I open this Easter post with a scripture that never fails to make me weep – not in sadness, but in wonder and overwhelming joy. This particular lesson was one of my father’s particular favorites, which likely adds to my joyful tears. Whenever I read it, I hear his voice in my head. Many of us experience times and events that are so imprinted in our mind that they are truly unforgettable. Either my father shared this only with me, or the memories of my brothers are less vivid. They have scant, if any, remembrance of this as among my Daddy’s many favored and oft-studied scripture, even though they are also familiar with the scriptures. But as for me, the words of Luke 24:13-25 spark and crackle like a mighty flame, and I never fail to be moved, Please take the time to read this scripture, if you are not familiar with it, or would like a reminder. I will not print it within this post, but I will reproduce three versions of it on a separate page that you can link to from a “Road to Emmaus” page near the header of this, the “Home” page. The final lines of verse 35, in each of the disparate versions turn out to one almost identical. This is something I realized recently, though I know I am not the first or only one to notice, Perhaps it’s because St, Luke write the original because the event was so patently clear, and unambiguous, that there was no other way to put it! First thing I think of as I read about Cleopas and the other on the walk is the utter sadness in which they carried themselves along. The very hope, not just of their own lives, but of the entire world; the very One who was to deliver them from oppression not only of the Romans, but of their own inner thoughts; their beloved friend who walked and talked with them for three years, giving of himself to all who needed him; this Son of God and Son of Man, who would surely live forever–this their Messiah, love incarnate, was dead, Crucified so cruelly and ignominiously upon a wooden cross, with nails in hands and feet. The more they thought and spoke of it, the more they wanted to escape their hopes and dreams. But a man joined them on that road – it was about a seven mile walk from Jerusalem to Emmaus – who was clueless to all the activity of that Passover weekend. They couldn’t believe how anyone could be so ignorant. They may even have felt insulted that something that grieved them so gave this stranger no pause. And then it happened. What even to this day must be the greatest, clearest, and most concise Bible lessons ever given. I would give almost anything to have been there, wouldn’t you? The curious lack of recognition of Jesus by some of the friends who knew him best has frequently been a stumbling block to many. I cannot explain it, nor do I believe it needs explanation (but that’s just me). But if I was absolutely convinced that my best friend was dead and entombed, I certainly would not expect to see him in the flesh again. This concise and beautifully laid out lesson about the promise of the Messiah and how it would all turn out must have left the men dumbfounded. As they drew near to their home by the “Warm Waters” (a translation of Emmaus), they wanted more, and invited the strange to dine with them, and he reluctantly agreed. There were women there at the home, too – who else would have prepared the meal, praying over each course, as was the custom. It came time to break the bread, and as this stranger broke it, and blessed it — the words of the blessing are not recorded, nor even if Jesus spoke them, but I am forever reminded of a very old “blessing of the bread” written by a Semitic poet, that goes something like this:

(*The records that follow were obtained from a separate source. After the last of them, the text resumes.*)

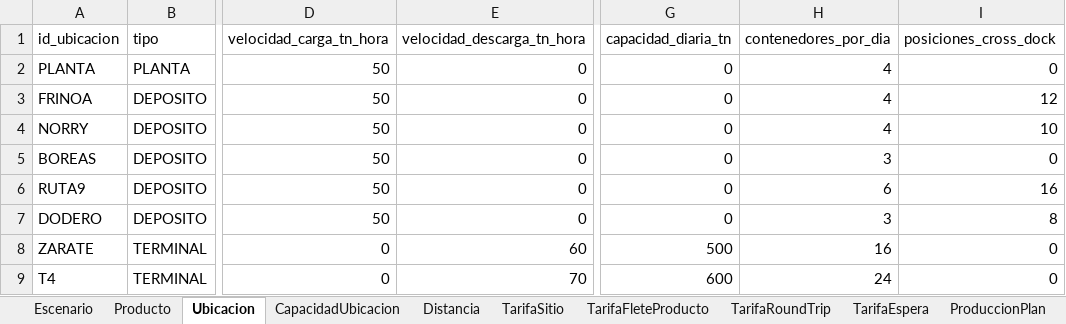
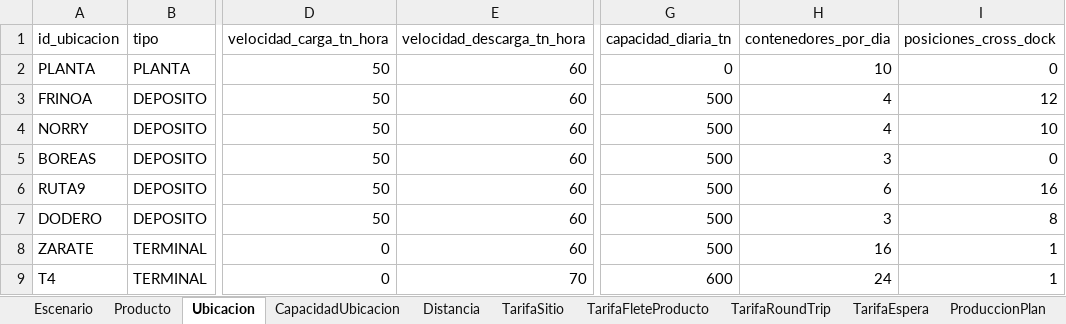
Before and after one commit to mazzuccoda/Anylogic_log_arg_2026, an Excel workbook: datos/entrada_ejemplo.xlsx, sheet Ubicacion, drawn as a sheet; only a part is shown, gaps mark what is left out; values as stored, in another font and other column widths than the file's, no borders; the diff names each change by its address in the sheet, - before the commit and + after, or states it on an @@ line.

```diff
--- a/datos/entrada_ejemplo.xlsx (sheet Ubicacion)
+++ b/datos/entrada_ejemplo.xlsx (sheet Ubicacion)
-E2:E7 (velocidad_descarga_tn_hora): 0
+E2:E7 (velocidad_descarga_tn_hora): 60
-H2 (contenedores_por_dia): 4
+H2 (contenedores_por_dia): 10
-G3:G7 (capacidad_diaria_tn): 0
+G3:G7 (capacidad_diaria_tn): 500
-I8:I9 (posiciones_cross_dock): 0
+I8:I9 (posiciones_cross_dock): 1
```
Also changed, not shown: sheet ProduccionPlan, sheet PedidoPlan, sheet TarifaRoundTrip, sheet TarifaFleteProducto, sheet TarifaSitio, sheet TarifaEspera, 3 more sheets.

“Back of the loaf is the snowy flour, Back of the flour, the mill, Back of the mill is the wheat and the sower, and the sun, and the Father’s will.”
No, it is not a blessing in the traditional sense, but it brings to my mind each time I think of it, that no matter how much work is done by human hands to bring us our daily bread, we have, first and foremost, our loving Father God to offer our thanksgiving. The celebration of Eucharist (Communion) is a supremely sacred time for me; because in the breaking of the bread, and the sharing around the table, with whosoever comes, Christ is “re-membered,” joined together as one body, and truly known. Because of ongoing physical issues, I was unable to attend our church’s glorious Easter celebration yesterday. In body. My heart, mind, and spirit were there and shared the holy time with them all, and I offer my thanks for all the prayers of healing and love that were sent to God on my behalf. And thanks as well to the wonderful Debbie McConnell who sent me the beautiful bouquet of some of the flowers that had been used to create the beautiful cross of flowers that church members create each Easter. I believe I posted a photo of last year’s cross last Easter. As always, I m blessed with the abundance of enough, and I pray the same for you all. Even though it is one day after Easter, when you stop and think about it, every morning is Easter morning. . . Enough. . .